A Rainy Day in New York
A film originally from humble beginnings, A Rainy Day in New York has spent the past two years stored away on the shelf following rise of the Me Too movement and the resurrection of past accusations regarding director and writer Woody Allen. Originally filmed in 2018 and slated for release the following year, it was deemed simply unmarketable after the topical turn of events, tarnished by association. Cast members have expressed varying degrees of distaste and disappointment for the project’s fate post production. Lead actors Timothée Chalamet and Selena Gomez donated their fees to numerous charities and movements supporting social justice; meanwhile, Jude Law on the record expressed his sadness that the film may never make it to US and UK screens.
However, out of the embers it has survived, and as of 5th June A Rainy Day in New York is out in the United Kingdom, albeit under different circumstances due to the coronavirus pandemic. From a blind eye, the movie appears no different to any other, featuring an exceptionally exciting cast with some of the brightest young talents in the industry presently, who grace each scene with a youthful exuberance tempered by exceptionally mature performances.
In brief, the story follows the course of events that unravel when two young, romantically-engaged college students, Gatsby (Chalamet) and Ashleigh (Elle Fanning), return to the former’s home city of New York for the weekend. Working as a reporter for the university paper, Ashleigh interviews famed yet tormented director Roland Pollard (Liev Schreiber), a moment which, little to her knowledge, will lead her on a rollercoaster ride around New York’s movie industry and the quirky individuals that reside in it. Meanwhile, hopeless romantic and prize poker player Gatsby finds his own life’s purpose in question when he bumps into a former girlfriend’s sister, Chan (Gomez), who fills his head with a nuanced outlook to which he had become blind. As the rain beats down on the city pavements and hastens footsteps, a mere few hours will change lives forever.

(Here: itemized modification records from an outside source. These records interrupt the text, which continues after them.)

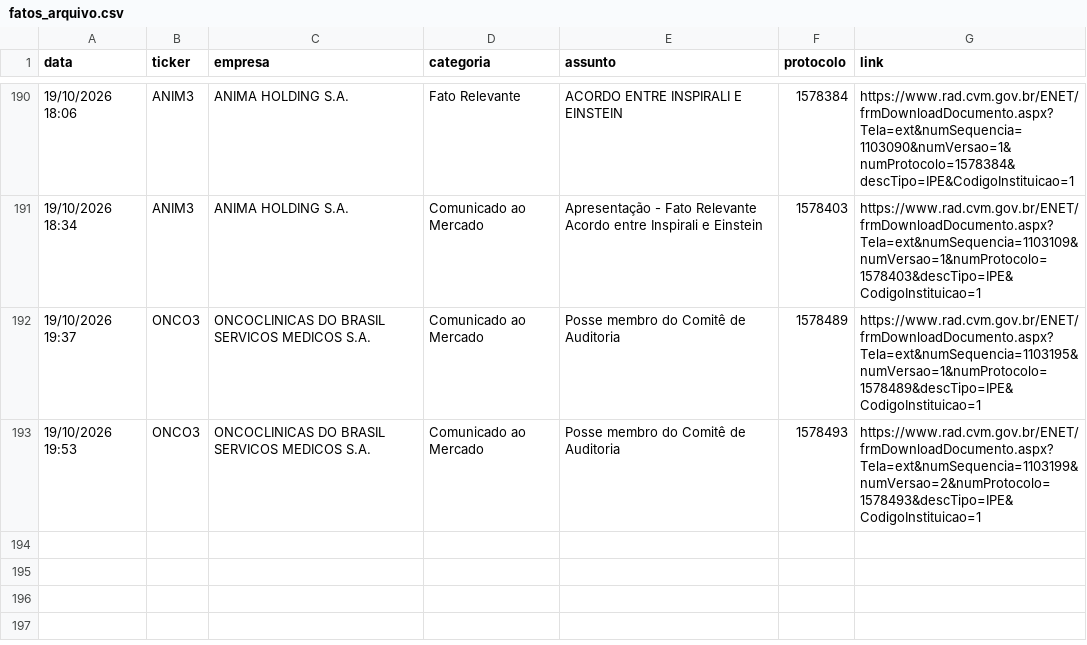
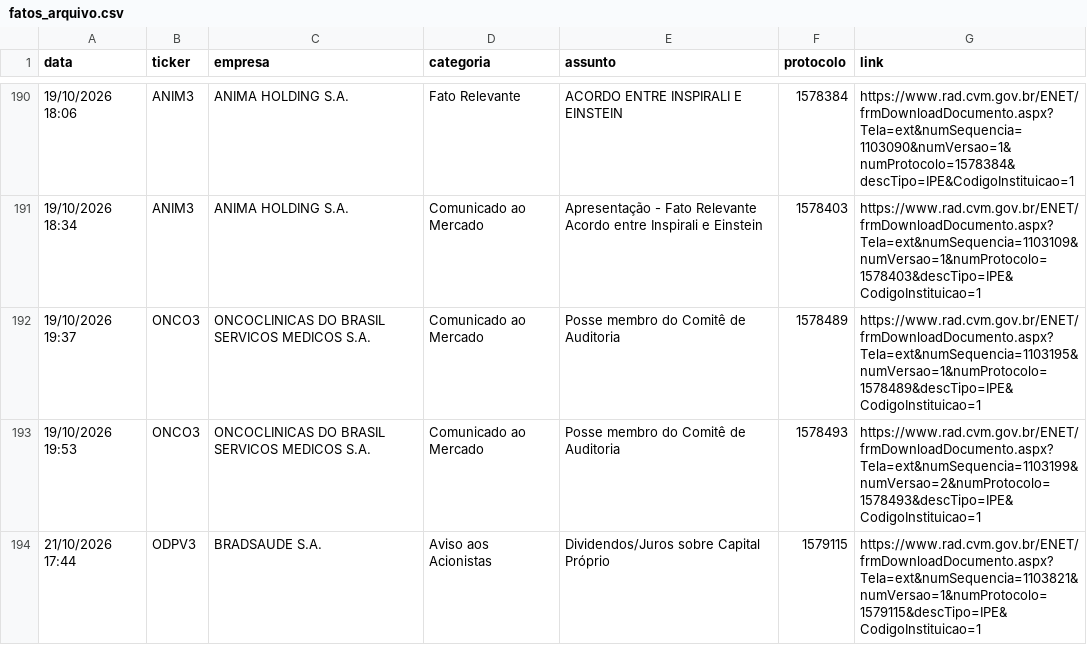
Before and after one commit to danxhp/cvm-fatos-relevantes, a CSV file: fatos_arquivo.csv, drawn as a sheet; only a part is shown, gaps mark what is left out; the diff names each change by its address in the sheet, - before the commit and + after, or states it on an @@ line.

```diff
--- a/fatos_arquivo.csv
+++ b/fatos_arquivo.csv
+row 194: 21/10/2026 17:44 | ODPV3 | BRADSAUDE S.A. | Aviso aos Acionistas | Dividendos/Juros sobre Capital Próprio | 1579115 | https://www.rad.cvm.gov.br/ENET/frmDownloadDocumento.aspx?Tela=ext&numSequencia=1103821&numVersao=1&numProtocolo=1579115&descTipo=IPE&CodigoInstituicao=1
```
Also changed, not shown: 2 other files.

It takes a certain ilk of performer to perfectly encapsulate the essence of Allen’s characters and it is safe to say the full cast have done impeccably well in bringing this screenplay to life. In true Allen fashion, the writing is witty, ever so slightly satirical and purposefully clichéd, bringing numerous hyperbolised characters from old friends to directors shooting a “modern film noir classic” together into one-take scenes, delivering dialogue that at times is entertainingly hard to believe. Chalamet is once again on form as the culturally conflicted Gatsby, lost in his own search for a time long past, finding solace in the little things that he deems make life worth living. Fanning is a joy as the uncontainable Ashleigh, thrilling to watch from start to finish, from her drive to succeed down to her sexually awkward hiccups. The supporting members have fun in their roles also; Gomez injects a sense of romanticist’s reality into the surreal world, and Law, Schreiber, Diego Luna and Cherry Jones all embrace their roles to the fullest.
New York has never looked more beautiful, thanks to the work of cinematographer Vittorio Storaro, with each location encapsulating more of a period piece than a 21st-century reality, and although this could be seen as intoxicatingly nostalgic, there is an elemental charm induced by the environment. Roaming the streets in his tweed, Gatsby is every bit the Allen-esque antihero, intelligent without boundaries, clueless about his needs.

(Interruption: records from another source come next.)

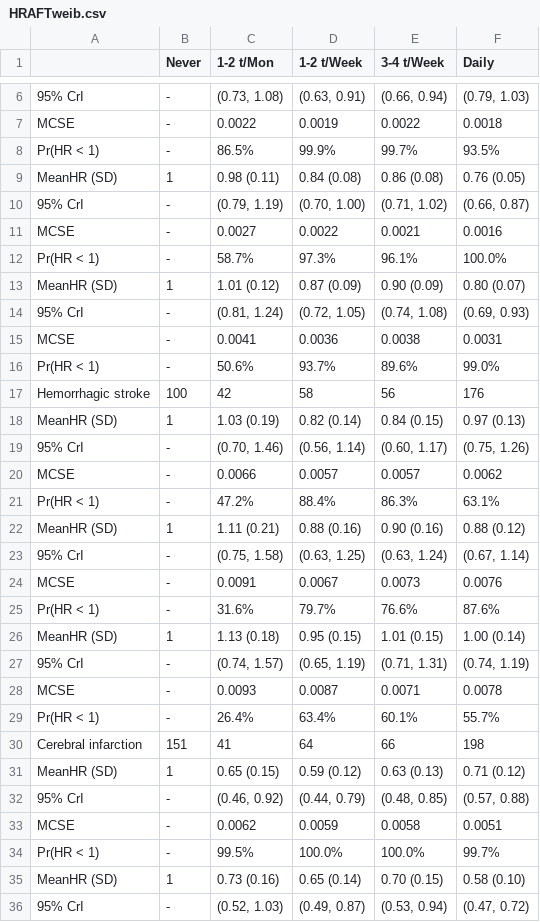
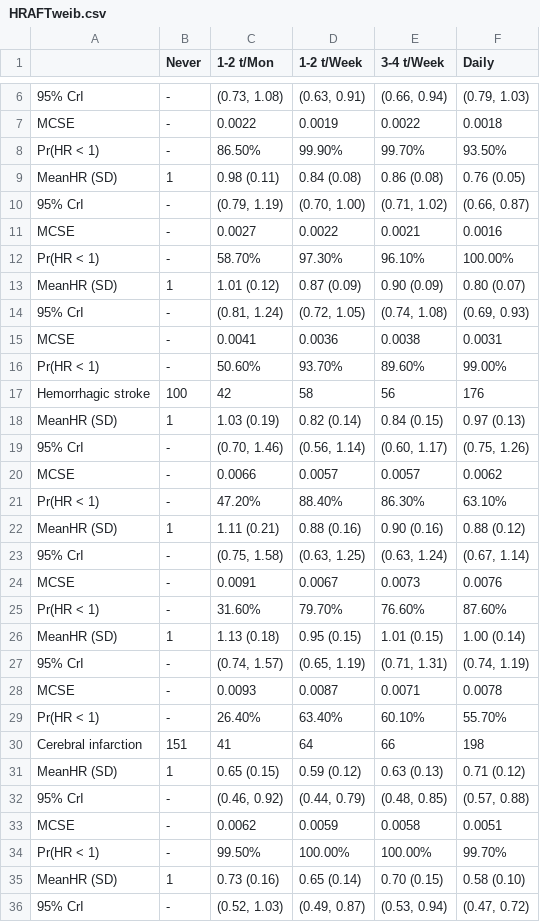
Before and after one commit to winterwang/JACC_bayesian, a CSV file: Paperfolder/tab/HRAFTweib.csv, drawn as a sheet; only a part is shown, gaps mark what is left out; removed rows and columns are numbered as before the commit, all else as after; the diff covers the shown part only; the diff names each change by its address in the sheet, - before the commit and + after, or states it on an @@ line.

Commit message:
updated table 2 & 3 start results section

```diff
--- a/Paperfolder/tab/HRAFTweib.csv
+++ b/Paperfolder/tab/HRAFTweib.csv
-row 8: Pr(HR < 1) | - | 86.5% | 99.9% | 99.7% | 93.5%
+row 8: Pr(HR < 1) | - | 86.50% | 99.90% | 99.70% | 93.50%
-row 12: Pr(HR < 1) | - | 58.7% | 97.3% | 96.1% | 100.0%
+row 12: Pr(HR < 1) | - | 58.70% | 97.30% | 96.10% | 100.00%
-row 16: Pr(HR < 1) | - | 50.6% | 93.7% | 89.6% | 99.0%
+row 16: Pr(HR < 1) | - | 50.60% | 93.70% | 89.60% | 99.00%
-row 21: Pr(HR < 1) | - | 47.2% | 88.4% | 86.3% | 63.1%
+row 21: Pr(HR < 1) | - | 47.20% | 88.40% | 86.30% | 63.10%
-row 25: Pr(HR < 1) | - | 31.6% | 79.7% | 76.6% | 87.6%
+row 25: Pr(HR < 1) | - | 31.60% | 79.70% | 76.60% | 87.60%
-row 29: Pr(HR < 1) | - | 26.4% | 63.4% | 60.1% | 55.7%
+row 29: Pr(HR < 1) | - | 26.40% | 63.40% | 60.10% | 55.70%
-row 34: Pr(HR < 1) | - | 99.5% | 100.0% | 100.0% | 99.7%
+row 34: Pr(HR < 1) | - | 99.50% | 100.00% | 100.00% | 99.70%
```
Also changed, not shown: 2 added rows and 2 removed rows elsewhere in this file, 4 other files.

The issue is whether this Woody Allen formula, along with its characters, is exhausted. Allen’s films are certainly consistently charming, but they can also be a fatiguing dirge at the worst of times. The pacing of A Rainy Day in New York relates very heavily to its characters, in the sense that it belongs to another age of cinema. This is not to say that it isn’t beautiful to watch and appreciate in the modern day, but now cinema demands that little bit more.
Is it lazy? Perhaps, but that seems too harsh a conclusion to draw from the writing. On the contrary, A Rainy Day in New York possesses some of the sharpest social commentary and analytical conversation you will hear this year, but it comes at a cost. A certain one-liner coming from our narrating Chalamet sits harder than others; not least, the idea of oral sex being conducted at bar mitzvahs raises more than a few eyebrows upon delivery, and it is also slightly unfortunate that our leading lady, bursting with passion and innocence and so devilishly embodied, ends up being hit on by countless older men, much to her oblivion. Is this Allen’s reflection of Hollywood today?
All said and done, A Rainy Day in New York is a lovely watch – a cutesy film, if you will – and at times you really cannot help but smile, but that is about it. Nothing more, nothing less. One box ticked, a few others left blank. The rainfall at times is a magical element, pattering down on car windscreens and forming puddles in the street as lovers make their way, but as the story draws to a close the rain falls like a melancholy over the picture, harking back to an era long gone in both cinema and the director’s life. The real question is, will something new grow from it in the future? Only time will tell.
A Rainy Day in New York is released online on demand on 5th June 2020.
Watch the trailer for A Rainy Day in New York here: